As fertilizer prices climb, it's important to size up the agronomic potential of each corn field and run the numbers for that ground to see what the per bushel return is for inputs invested in the crop.
The rules for fertilizer just keep changing. Even though fertilizer prices increased dramatically from 2001 until 2008, it still required about the same number of bushels of corn—the real cost of fertilizer—to pay for nitrogen (N) and removal rates of phosphorus (P) and potassium (K). Now, with fertilizer prices taking another quantum leap in 2009, the real cost climbs.
Farm Journal Field Agronomist Ken Ferrie relates the cost right back to the bushels the fertilizer helps produce.
"To determine the real cost of fertilizer, look at your yield history,” Ferrie says. "For example, say you are averaging 180 bu. of corn per acre. Calculate the amount of phosphorus and potassium that is removed by that yield.”
Then, translate the cost of that fertilizer into bushels of corn. "If the fertilizer required by crop removal cost $50 per acre a few years ago, when the price of corn was $2 per bushel, it required 25 bu. of corn.”
The general ratio in that equation has held true for the past eight years, whether corn sold for $2.38 a bushel or $4.75. To walk through the numbers, see the "Cost of Fertilizer in Bushels” table compiled by Mark Baer of Sun Ag Supply in Tremont, Ill., on page 26.
You can see the same thing in budgets prepared by University of Illinois ag economists Gary Schnitkey and Dale Lattz, based on data from Illinois Farm Business Farm Management records, at www.farmdoc.uiuc.edu/manage/index.asp. Scroll down to "Per Acre Revenue and Costs for Illinois Crops.”

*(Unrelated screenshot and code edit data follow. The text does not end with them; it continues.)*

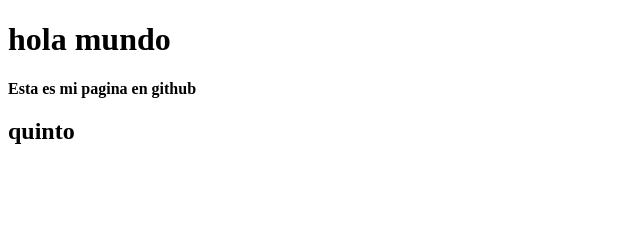
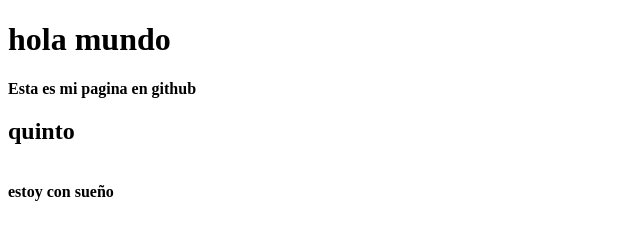
Before and after one commit to fernandobn/henrrybarrionuevo.github.io, a plain HTML site: page index.html in a window 1280 px wide. Shown: the whole page, without its empty margins (0-640 px from the left). Drawn offline with Linux system fonts and the light colour scheme.

Commit message:
otra un index.html

```diff
--- a/index.html
+++ b/index.html
@@ -9,5 +9,7 @@
     <h1>hola mundo</h1>
     <b>Esta es mi pagina en github</b>
     <h2>quinto</h2>
+    <br>
+    <b>estoy con sueño</b>
 </body>
 </html>
```
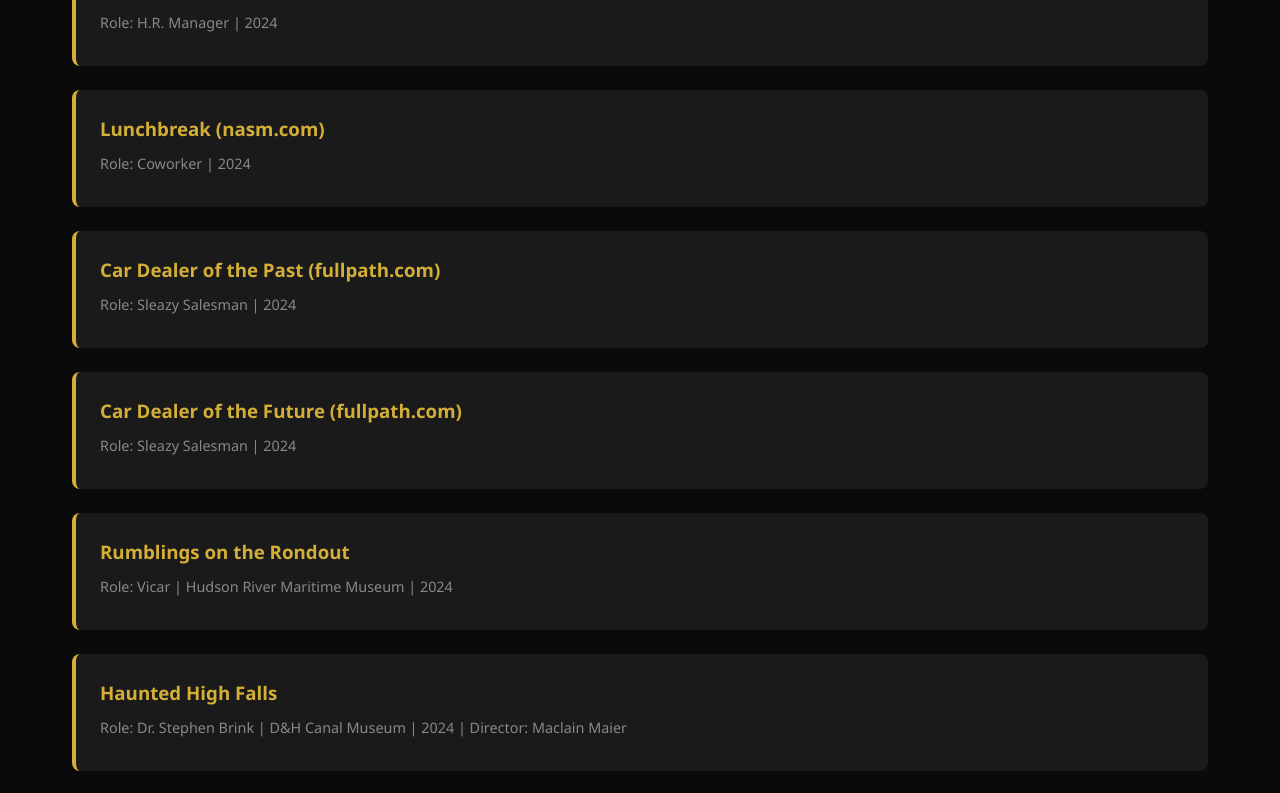
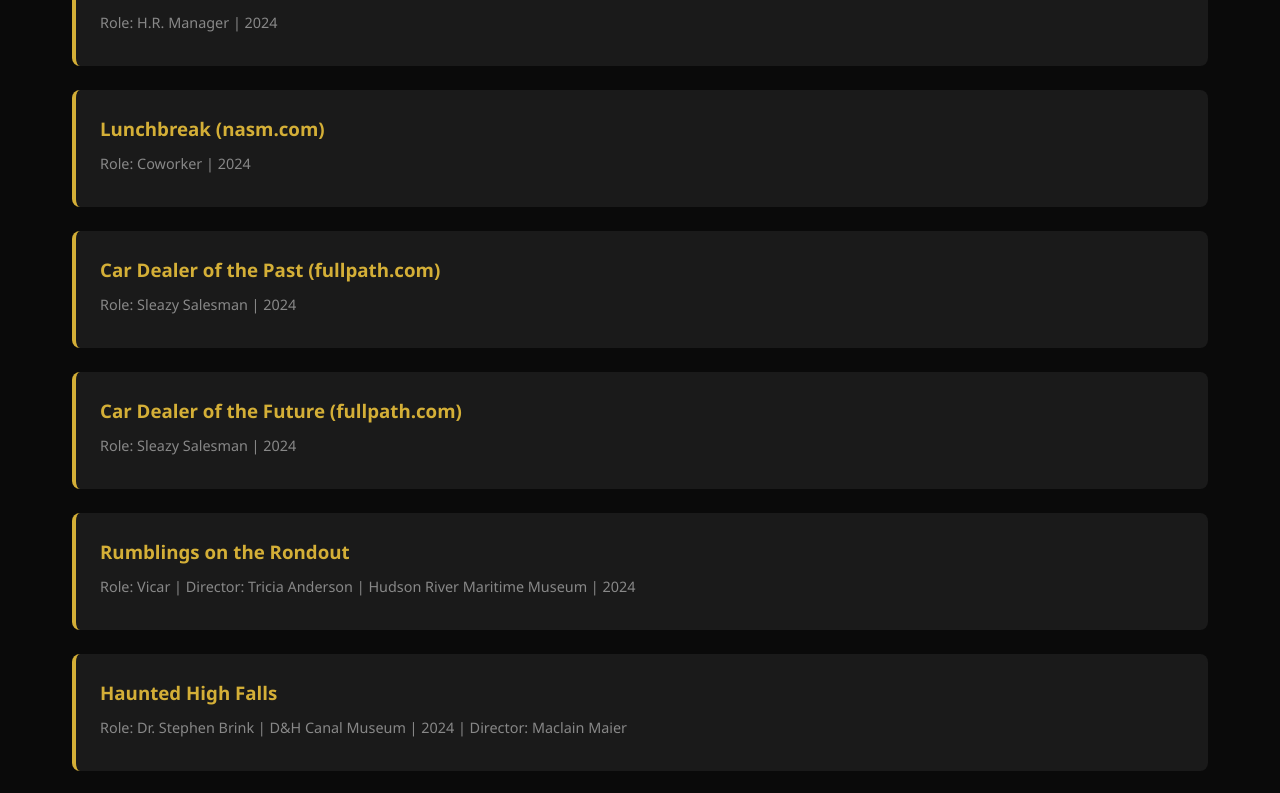
Before and after one commit to jedzaeb/jedzaeb_portfolio, a plain HTML site: page index.html in a window 1280 px wide. Shown: the part 3459-4252 px from the top of the page. Drawn offline with Linux system fonts and the light colour scheme.

Commit message:
Add Radio filter button and update Rumblings director

```diff
--- a/index.html
+++ b/index.html
@@ -460,6 +460,7 @@
                 <button class="filter-btn" data-filter="commercial">Commercials</button>
                 <button class="filter-btn" data-filter="theater">Theater</button>
                                 <button class="filter-btn" data-filter="musicvideo">Music Video</button>
+                                <button class="filter-btn" data-filter="radio">Radio</button>
                 <button class="filter-btn" data-filter="training">Training</button>
             </div>
             <div class="resume-grid" id="resumeGrid">
@@ -526,8 +527,7 @@
                                 <!-- Theater -->
                                 <div class="resume-item" data-category="theater">
                     <h3>Rumblings on the Rondout</h3>
-                    <p class="meta">Role: Vicar | Hudson River Maritime Museum | 2024</p>
-                </div>
+                <p class="meta">Role: Vicar | Director: Tricia Anderson | Hudson River Maritime Museum | 2024</p>                </div>
 
                 <div class="resume-item" data-category="theater">
                     <h3>Haunted High Falls</h3>
```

Those budgets show it was possible to net significantly more income, even with higher input prices—as long as you maintain yield. That's an argument for not cutting back on fertilizer.
But look what's happening to fertilizer prices in 2009 (as if you hadn't already noticed). In early September, early prepay prices at Sun Ag were $1,160 a ton—up $864—for mono-ammonium phosphate and $970 a ton—up $470—for 0-0-60 (potash). Anhydrous ammonia jumped from $560 per ton to $1,080 per ton. Those prices appeared to be pretty typical for central Illinois.
Between 2008 and 2009, the cost of N, P and K removal rose from $110 to $249.50—an increase of $139.50 per acre. At $6 per bushel, it takes 41.6 bu. of corn to pay for the fertilizer, compared with 23.2 bu. in 2008.
Using budgets on the farmdoc Web site, for land in continuous corn yielding 173 bu. per acre with $160 per acre land cost, increasing fertilizer cost from $110 per acre to $249.50 slashes net profit from $344 to $204.50 per acre.
"Depending on your costs and yields, there's still money to be made, even at 2009 fertilizer prices,” Ferrie says. "But now you have to do your homework. Yield and other costs like land really come into play.”
- October 2008